*** Begin section ***
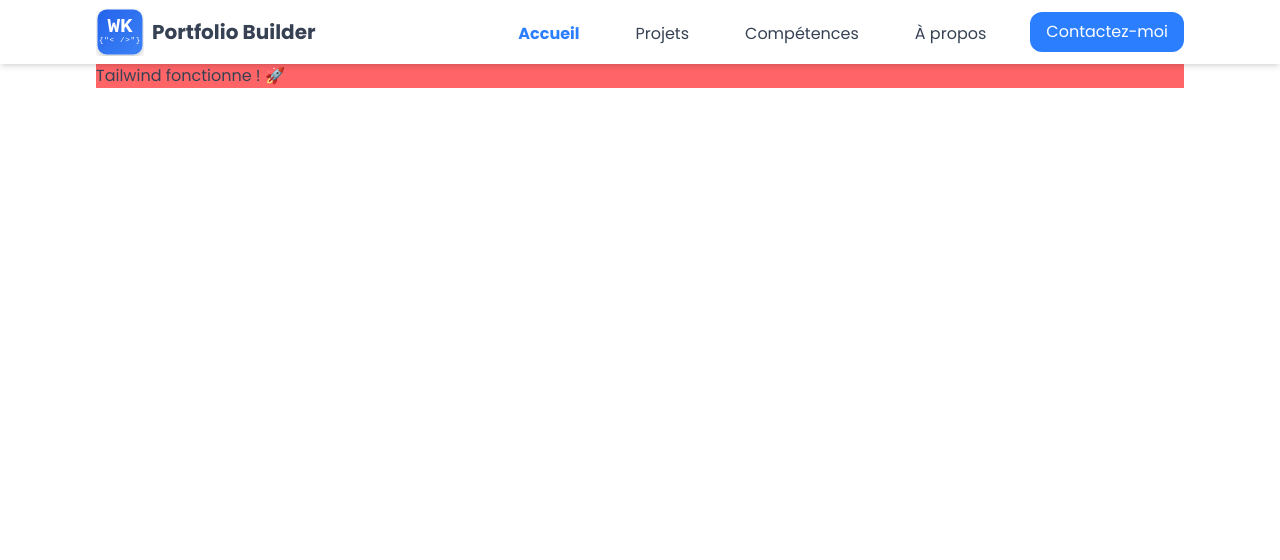
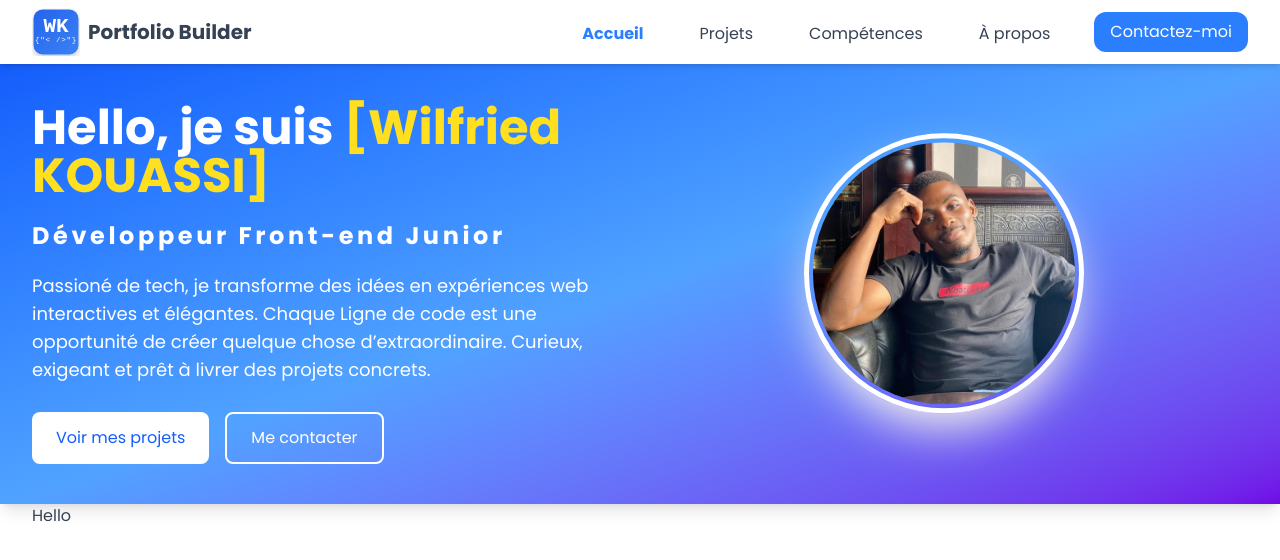
Before and after one commit to WilfriedFahim/portfolio-wilfried, a Next.js app: page / in a window 1280 px wide. Shown: the top 560 px of the page. Built offline with nearby package versions, Linux system fonts and the light colour scheme.

Commit message:
feat(Hero Header): création du header Hero! de bout en bout, il manque juste l'icon builder depuis 202x

```diff
--- a/app/globals.css
+++ b/app/globals.css
@@ -55,3 +55,24 @@ body {
 .nav-link:hover::after {
   width: 100%;
 }
+
+
+.typewriter {
+  overflow: hidden;
+  border-right: .15em solid var(--light);
+  white-space: nowrap;
+  letter-spacing: .15em;
+  animation:
+    typing 3.5s steps(40, end),
+    blink-caret .75s step-end infinite;
+}
+
+  @keyframes typing {
+    from { width: 0 }
+      to { width: 100% }
+  }
+
+  @keyframes blink-caret {
+    from, to { border-color: transparent }
+    50% { border-color: var(--primary); }
+  }
--- a/app/layout.tsx
+++ b/app/layout.tsx
@@ -4,7 +4,6 @@ import type { Metadata } from "next";
 
 // Chargement du CSS global (Tailwind + éventuelles autres règles)
 import "./globals.css";
-import Container from "@/components/Container";
 import Navbar from "@/components/Navbar";
 import { Poppins } from "next/font/google";
 
@@ -34,10 +33,8 @@ export default function RootLayout({
 			<body className={poppins.className}>
 				{/* Barre de navigation partagée par toutes les pages */}
 				<Navbar />
-				<Container>
-					{/* Contenu spécifique à chaque route (app/page.tsx, app/projets/page.tsx, etc.) */}
-					{children}
-				</Container>
+				{/* Contenu spécifique à chaque route (app/page.tsx, app/projets/page.tsx, etc.) */}
+				{children}
 			</body>
 		</html>
 	);
--- a/app/page.tsx
+++ b/app/page.tsx
@@ -1,7 +1,63 @@
+import Link from "next/link";
+import Container from "@/components/Container";
+import AnimatedAvatar from "@/components/ui/AnimatedAvatar";
+import "./globals.css";
+
 export default function Home() {
-  return (
-		<main className="">
-			<h1 className="bg-red-400">Tailwind fonctionne ! 🚀</h1>
+	return (
+		<main>
+			<div className="w-full bg-gradient-to-br from-blue-600 via-blue-400 to-violet-700 shadow-lg">
+				<Container className="py-10 flex flex-col lg:flex-row items-center justify-between">
+					{/* zone texte*/}
+					<div className="flex-1 flex flex-col items-start text-left">
+						{/* Nom/Prénom en gros*/}
+						<h1 className="text-white text-4xl md:text-5xl font-bold mb-5">
+							Hello, je suis{" "}
+							<span className="text-yellow-300">
+								[Wilfried <br /> KOUASSI]
+							</span>
+						</h1>
+
+						{/*Job title / rôle */}
+						<p className="typewriter text-2xl lg-text-3xl font-bold mb-5 text-white">
+							Développeur Front-end Junior
+						</p>
+
+						{/* Baseline/présentation courte */}
+						<p className="max-w-2xl text-white text-lg mb-3">
+							Passioné de tech, je transforme des idées en expériences web
+							interactives et élégantes. Chaque Ligne de code est une
+							opportunité de créer quelque chose d&rsquo;extraordinaire.
+							Curieux, exigeant et prêt à livrer des projets concrets.
+						</p>
+
+						{/* Boutons d'actions */}
+						<div className="flex flex-col lg:flex-row gap-4 mt-4">
+							<Link
+								href="/projects"
+								className="bg-white text-blue-600 hover:bg-gray-100 px-6 py-3 rounded-lg font-medium transition duration-300 flex items-center"
+							>
+								Voir mes projets
+							</Link>
+							<Link
+								href="/contact"
+								className="border-2 border-white text-white hover:bg-white hover:text-blue-600 px-6 py-3 rounded-lg font-medium transition duration-300 flex items-center"
+							>
+								Me contacter
+							</Link>
+						</div>
+					</div>
+
+					{/* zone image*/}
+					<div className="flex-1 flex justify-center items-center mt-8 lg:mt-0">
+						<AnimatedAvatar />
+					</div>
+				</Container>
+			</div>
+
+			<Container>
+				<h1>Hello</h1>
+			</Container>
 		</main>
 	);
 }
--- a/components/Container.tsx
+++ b/components/Container.tsx
@@ -11,7 +11,7 @@ export default function Container({
 	className = "",
 }: ContainerProps) {
 	return (
-		<div className={`max-w-6xl mx-auto px-4 bsm:px-6 lg:px-8 ${className}`}>
+		<div className={`max-w-7xl mx-auto px-4 bsm:px-6 lg:px-8 ${className}`}>
 			{children}
 		</div>
 	);
--- a/components/Navbar.tsx
+++ b/components/Navbar.tsx
@@ -3,7 +3,7 @@
 import { usePathname } from "next/navigation";
 import Link from "next/link";
 import { useState } from "react";
-import Container from "./Container";
+import Container from "@/components/Container";
 import Image from "next/image";
 
 
--- /dev/null
+++ b/components/ui/AnimatedAvatar.tsx
@@ -0,0 +1,23 @@
+"use client";
+import { motion } from "framer-motion";
+import Image from "next/image";
+
+export default function AnimatedAvatar() {
+	return (
+		<motion.div
+			initial={{ y: 0 }}
+			animate={{ y: [0, -20, 0] }}
+			transition={{ repeat: Infinity, duration: 2, ease: "easeInOut" }}
+			className="w-[280px] h-[280px] flex items-center justify-center"
+		>
+			<Image
+				src="/images/photo_wilfried.jpg"
+				alt="Portrait Wilfried"
+				width={280}
+				height={280}
+				className="rounded-full shadow-2xl shadow-amber-50 border-5 border-white object-cover p-1"
+				priority
+			/>
+		</motion.div>
+	);
+}
--- a/package.json
+++ b/package.json
@@ -10,6 +10,7 @@
 	},
 	"dependencies": {
 		"@fortawesome/fontawesome-free": "^6.7.2",
+		"framer-motion": "^12.15.0",
 		"next": "^15.3.2",
 		"react": "^19.1.0",
 		"react-dom": "^19.1.0"
```
Also changed, not shown: public/images/photo_wilfried.jpg (added), 1 other file (tests, documents, lock files or other folders).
*** End section ***
→ **Description of the task**:
Word for word, give back each entry from above, but skip any picture.

→ **Exercise solution**:
Before and after one commit to WilfriedFahim/portfolio-wilfried, a Next.js app: page / in a window 1280 px wide. Shown: the top 560 px of the page. Built offline with nearby package versions, Linux system fonts and the light colour scheme.

Commit message:
feat(Hero Header): création du header Hero! de bout en bout, il manque juste l'icon builder depuis 202x

```diff
--- a/app/globals.css
+++ b/app/globals.css
@@ -55,3 +55,24 @@ body {
 .nav-link:hover::after {
   width: 100%;
 }
+
+
+.typewriter {
+  overflow: hidden;
+  border-right: .15em solid var(--light);
+  white-space: nowrap;
+  letter-spacing: .15em;
+  animation:
+    typing 3.5s steps(40, end),
+    blink-caret .75s step-end infinite;
+}
+
+  @keyframes typing {
+    from { width: 0 }
+      to { width: 100% }
+  }
+
+  @keyframes blink-caret {
+    from, to { border-color: transparent }
+    50% { border-color: var(--primary); }
+  }
--- a/app/layout.tsx
+++ b/app/layout.tsx
@@ -4,7 +4,6 @@ import type { Metadata } from "next";
 
 // Chargement du CSS global (Tailwind + éventuelles autres règles)
 import "./globals.css";
-import Container from "@/components/Container";
 import Navbar from "@/components/Navbar";
 import { Poppins } from "next/font/google";
 
@@ -34,10 +33,8 @@ export default function RootLayout({
 			<body className={poppins.className}>
 				{/* Barre de navigation partagée par toutes les pages */}
 				<Navbar />
-				<Container>
-					{/* Contenu spécifique à chaque route (app/page.tsx, app/projets/page.tsx, etc.) */}
-					{children}
-				</Container>
+				{/* Contenu spécifique à chaque route (app/page.tsx, app/projets/page.tsx, etc.) */}
+				{children}
 			</body>
 		</html>
 	);
--- a/app/page.tsx
+++ b/app/page.tsx
@@ -1,7 +1,63 @@
+import Link from "next/link";
+import Container from "@/components/Container";
+import AnimatedAvatar from "@/components/ui/AnimatedAvatar";
+import "./globals.css";
+
 export default function Home() {
-  return (
-		<main className="">
-			<h1 className="bg-red-400">Tailwind fonctionne ! 🚀</h1>
+	return (
+		<main>
+			<div className="w-full bg-gradient-to-br from-blue-600 via-blue-400 to-violet-700 shadow-lg">
+				<Container className="py-10 flex flex-col lg:flex-row items-center justify-between">
+					{/* zone texte*/}
+					<div className="flex-1 flex flex-col items-start text-left">
+						{/* Nom/Prénom en gros*/}
+						<h1 className="text-white text-4xl md:text-5xl font-bold mb-5">
+							Hello, je suis{" "}
+							<span className="text-yellow-300">
+								[Wilfried <br /> KOUASSI]
+							</span>
+						</h1>
+
+						{/*Job title / rôle */}
+						<p className="typewriter text-2xl lg-text-3xl font-bold mb-5 text-white">
+							Développeur Front-end Junior
+						</p>
+
+						{/* Baseline/présentation courte */}
+						<p className="max-w-2xl text-white text-lg mb-3">
+							Passioné de tech, je transforme des idées en expériences web
+							interactives et élégantes. Chaque Ligne de code est une
+							opportunité de créer quelque chose d&rsquo;extraordinaire.
+							Curieux, exigeant et prêt à livrer des projets concrets.
+						</p>
+
+						{/* Boutons d'actions */}
+						<div className="flex flex-col lg:flex-row gap-4 mt-4">
+							<Link
+								href="/projects"
+								className="bg-white text-blue-600 hover:bg-gray-100 px-6 py-3 rounded-lg font-medium transition duration-300 flex items-center"
+							>
+								Voir mes projets
+							</Link>
+							<Link
+								href="/contact"
+								className="border-2 border-white text-white hover:bg-white hover:text-blue-600 px-6 py-3 rounded-lg font-medium transition duration-300 flex items-center"
+							>
+								Me contacter
+							</Link>
+						</div>
+					</div>
+
+					{/* zone image*/}
+					<div className="flex-1 flex justify-center items-center mt-8 lg:mt-0">
+						<AnimatedAvatar />
+					</div>
+				</Container>
+			</div>
+
+			<Container>
+				<h1>Hello</h1>
+			</Container>
 		</main>
 	);
 }
--- a/components/Container.tsx
+++ b/components/Container.tsx
@@ -11,7 +11,7 @@ export default function Container({
 	className = "",
 }: ContainerProps) {
 	return (
-		<div className={`max-w-6xl mx-auto px-4 bsm:px-6 lg:px-8 ${className}`}>
+		<div className={`max-w-7xl mx-auto px-4 bsm:px-6 lg:px-8 ${className}`}>
 			{children}
 		</div>
 	);
--- a/components/Navbar.tsx
+++ b/components/Navbar.tsx
@@ -3,7 +3,7 @@
 import { usePathname } from "next/navigation";
 import Link from "next/link";
 import { useState } from "react";
-import Container from "./Container";
+import Container from "@/components/Container";
 import Image from "next/image";
 
 
--- /dev/null
+++ b/components/ui/AnimatedAvatar.tsx
@@ -0,0 +1,23 @@
+"use client";
+import { motion } from "framer-motion";
+import Image from "next/image";
+
+export default function AnimatedAvatar() {
+	return (
+		<motion.div
+			initial={{ y: 0 }}
+			animate={{ y: [0, -20, 0] }}
+			transition={{ repeat: Infinity, duration: 2, ease: "easeInOut" }}
+			className="w-[280px] h-[280px] flex items-center justify-center"
+		>
+			<Image
+				src="/images/photo_wilfried.jpg"
+				alt="Portrait Wilfried"
+				width={280}
+				height={280}
+				className="rounded-full shadow-2xl shadow-amber-50 border-5 border-white object-cover p-1"
+				priority
+			/>
+		</motion.div>
+	);
+}
--- a/package.json
+++ b/package.json
@@ -10,6 +10,7 @@
 	},
 	"dependencies": {
 		"@fortawesome/fontawesome-free": "^6.7.2",
+		"framer-motion": "^12.15.0",
 		"next": "^15.3.2",
 		"react": "^19.1.0",
 		"react-dom": "^19.1.0"
```
Also changed, not shown: public/images/photo_wilfried.jpg (added), 1 other file (tests, documents, lock files or other folders).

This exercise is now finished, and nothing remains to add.